Girl Meets Dirt Archipelago Preserves are inspired by the long history of orchard keeping on Orcas Island...
and a craving for the highest quality, locally sourced, organic fruit preserves nature and careful craft can provide. Our throwback jams are made in an old-school style that emphasizes structure and pure, ripe, naturally grown fruit. Our ingredient lists are short and sweet. We don't use commercial pectin and rely on time & concentration for set.

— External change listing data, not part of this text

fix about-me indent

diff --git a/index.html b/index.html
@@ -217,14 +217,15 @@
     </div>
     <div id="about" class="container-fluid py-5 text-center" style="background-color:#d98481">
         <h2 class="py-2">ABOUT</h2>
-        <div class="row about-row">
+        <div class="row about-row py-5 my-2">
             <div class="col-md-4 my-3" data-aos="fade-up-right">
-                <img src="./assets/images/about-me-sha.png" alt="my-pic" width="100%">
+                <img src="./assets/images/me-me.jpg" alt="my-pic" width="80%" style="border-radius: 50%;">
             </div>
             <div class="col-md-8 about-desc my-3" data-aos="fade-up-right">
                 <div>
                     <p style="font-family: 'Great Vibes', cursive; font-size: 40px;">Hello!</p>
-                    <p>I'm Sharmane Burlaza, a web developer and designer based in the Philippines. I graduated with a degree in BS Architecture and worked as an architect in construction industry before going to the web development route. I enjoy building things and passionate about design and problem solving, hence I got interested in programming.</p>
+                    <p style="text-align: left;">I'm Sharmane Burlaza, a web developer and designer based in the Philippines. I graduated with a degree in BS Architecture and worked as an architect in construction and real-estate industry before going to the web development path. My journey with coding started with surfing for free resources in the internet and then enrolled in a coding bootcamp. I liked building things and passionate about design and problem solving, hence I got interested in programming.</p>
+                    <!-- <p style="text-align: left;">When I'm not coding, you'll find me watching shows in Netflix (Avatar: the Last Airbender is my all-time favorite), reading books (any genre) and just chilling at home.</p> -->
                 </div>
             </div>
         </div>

We believe island heritage fruit speaks for itself. We pair single varietal fruit, many from trees that have been producing for over a century, with unrefined organic cane sugar, a squeeze of organic lemon, and classically prepare it by hand--in seasoned copper pans -- in our island kitchen.

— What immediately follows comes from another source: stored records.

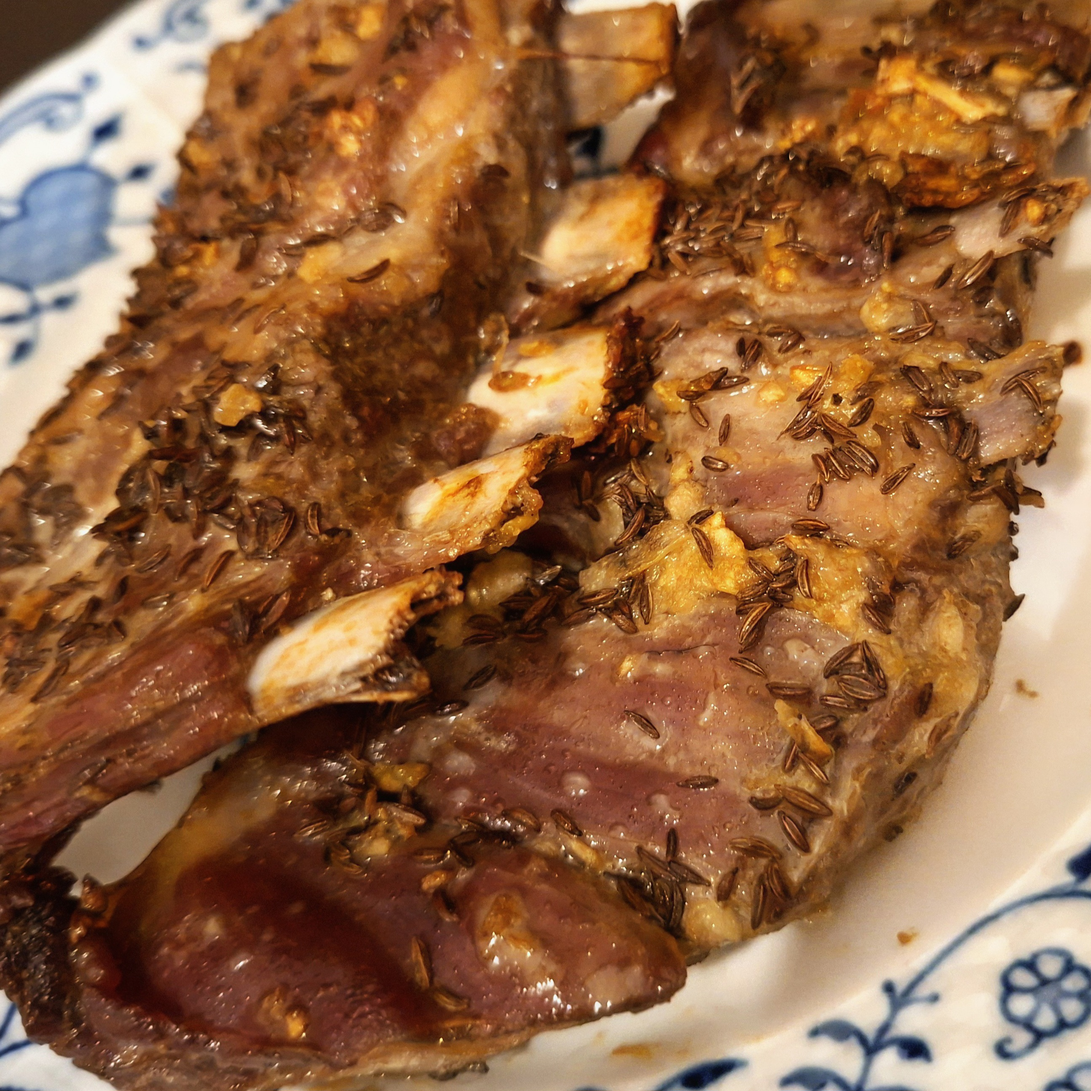
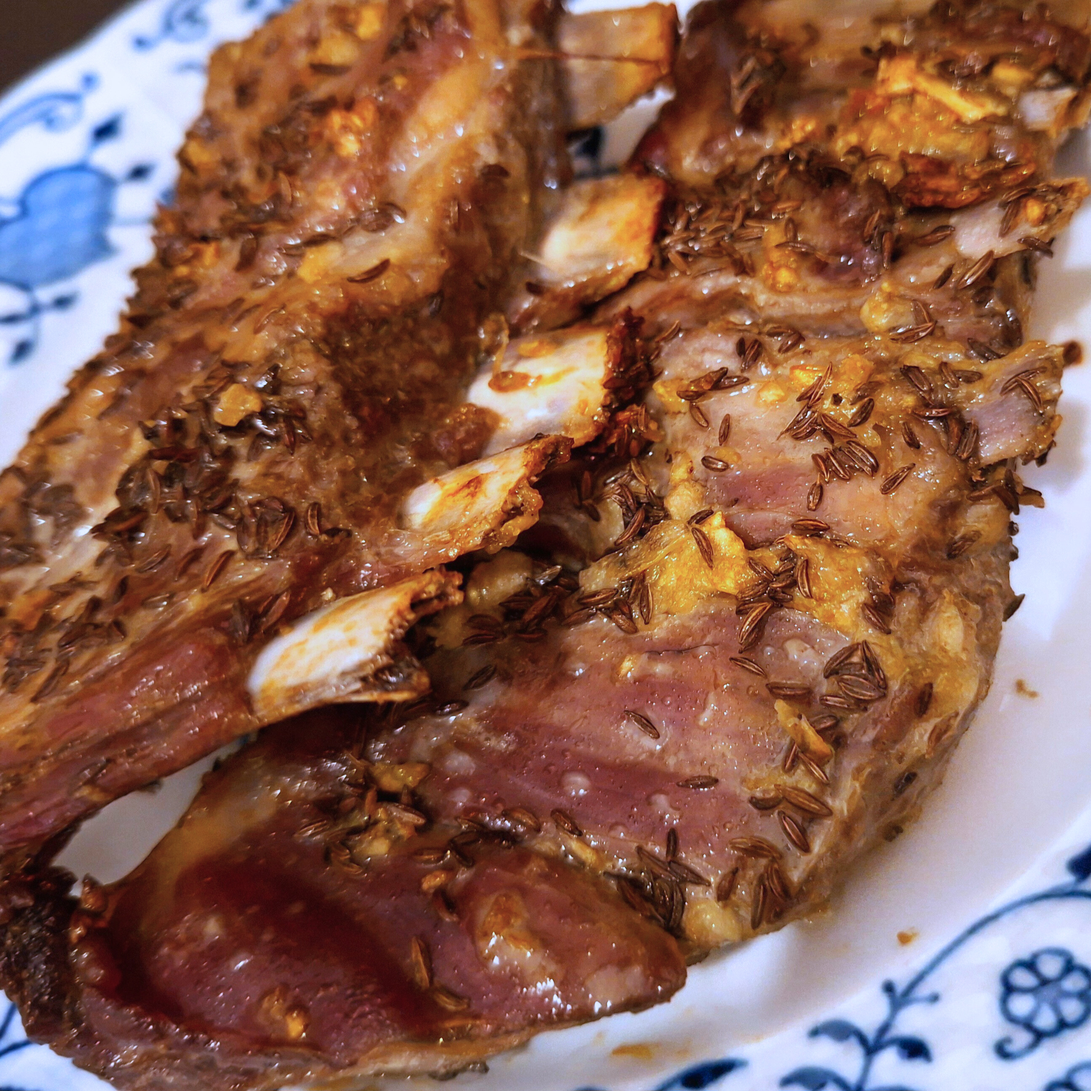
Letzte Updates, neue Bilder

diff --git a/src/css/input.css b/src/css/input.css
@@ -144,7 +144,7 @@
 
 /* Regular slideshow animations (for non-testimonial sections) */
 #slideshow-personenbetreuung .slide {
-  animation: fadeEffect 40s infinite; /* Updated duration for 10 slides at 4s each */
+  animation: fadeEffect 36s infinite; /* Updated duration for 9 slides at 4s each */
 }
 
 /* Stagger animation delays for regular slideshows */
@@ -184,10 +184,6 @@
 
 #slideshow-personenbetreuung .slide:nth-child(9) {
   animation-delay: 32s;
-}
-
-#slideshow-personenbetreuung .slide:nth-child(10) {
-  animation-delay: 36s;
 }
 
 /* Testimonials specific settings */

diff --git a/src/index.md b/src/index.md
@@ -190,11 +190,6 @@ title: 24ja.at | Kinderbetreuung, Personenbetreuung & Begleitung in Wien
                         {% picture site.imagePrefix + '/assets/images/original/erwachsenenbetreuung/lammrippen-knoblauch-oregano.jpg', "Lammrippen mit Knoblauch und Oregano", "100vw", "w-full h-full object-contain" %}
                         <div class="slide-caption">Lammrippen mit Knoblauch und Oregano</div>
                     </div>
-                    <!-- Image 5 -->
-                    <div class="slide">
-                        {% picture site.imagePrefix + '/assets/images/original/erwachsenenbetreuung/Vorspeisenteller.jpg', "Kreativer Vorspeisenteller", "100vw", "w-full h-full object-contain" %}
-                        <div class="slide-caption">Kreativer Vorspeisenteller</div>
-                    </div>
                     <!-- Image 6 -->
                     <div class="slide">
                         {% picture site.imagePrefix + '/assets/images/original/erwachsenenbetreuung/Erfrischende Cocktails aus Banane und Ananas.jpg', "Erfrischende Cocktails aus Banane und Ananas", "100vw", "w-full h-full object-contain" %}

Gifting good taste
Winter is upon us - in some parts of the country, snow on the ground. Give the gift of a season past, tidied up with a bow, to remind us that no matter the 'weather', spring will come. Our gifting collection is ready for you and all the gatherings we hope you'll bring them to...
This is a story about the fruit and the alchemy that happens when it meets human hands – the alchemy that touches us no less. And has for centuries. We’re humbled by tradition -- that one heirloom tree provided bounty to untold families over more than a century floors us. Gravitas in fruit & sugar. That’s what this is about. Now get eating.
A Thanksgiving story
So much can happen in just 3 years. 3 years ago, I summoned my extended family to our Thanksgiving table, filled not with a brined and roasted turkey, homemade cranberry sauce, buttery mashed potatoes and bacon glazed brussel sprouts...but with cases upon cases of the inaugural Girl Meets Dirt jams - handmade by me, with local fruit handpicked by me, in a borrowed kitchen, with all the love I could muster - with all the love I couldn't expend on a little baby, which I so desperately wanted...
Girl Meets Dirt was born of the land. Grew limbs through storms, gained strength with rain, knowledge with history, rootedness with dirt under her fingernails. Seedlings rose, and bore fruit. And she watched, curious & hungry, and learned the art of stretching bounty into winter. This is where the story ends (it always ends) but begins anew – with worn muddy boots and kitchen clogs – a journey in steps, stems, pear seeds, plum pits, and apple flesh. A journey to the fruit of the matter & back, on one island farmette.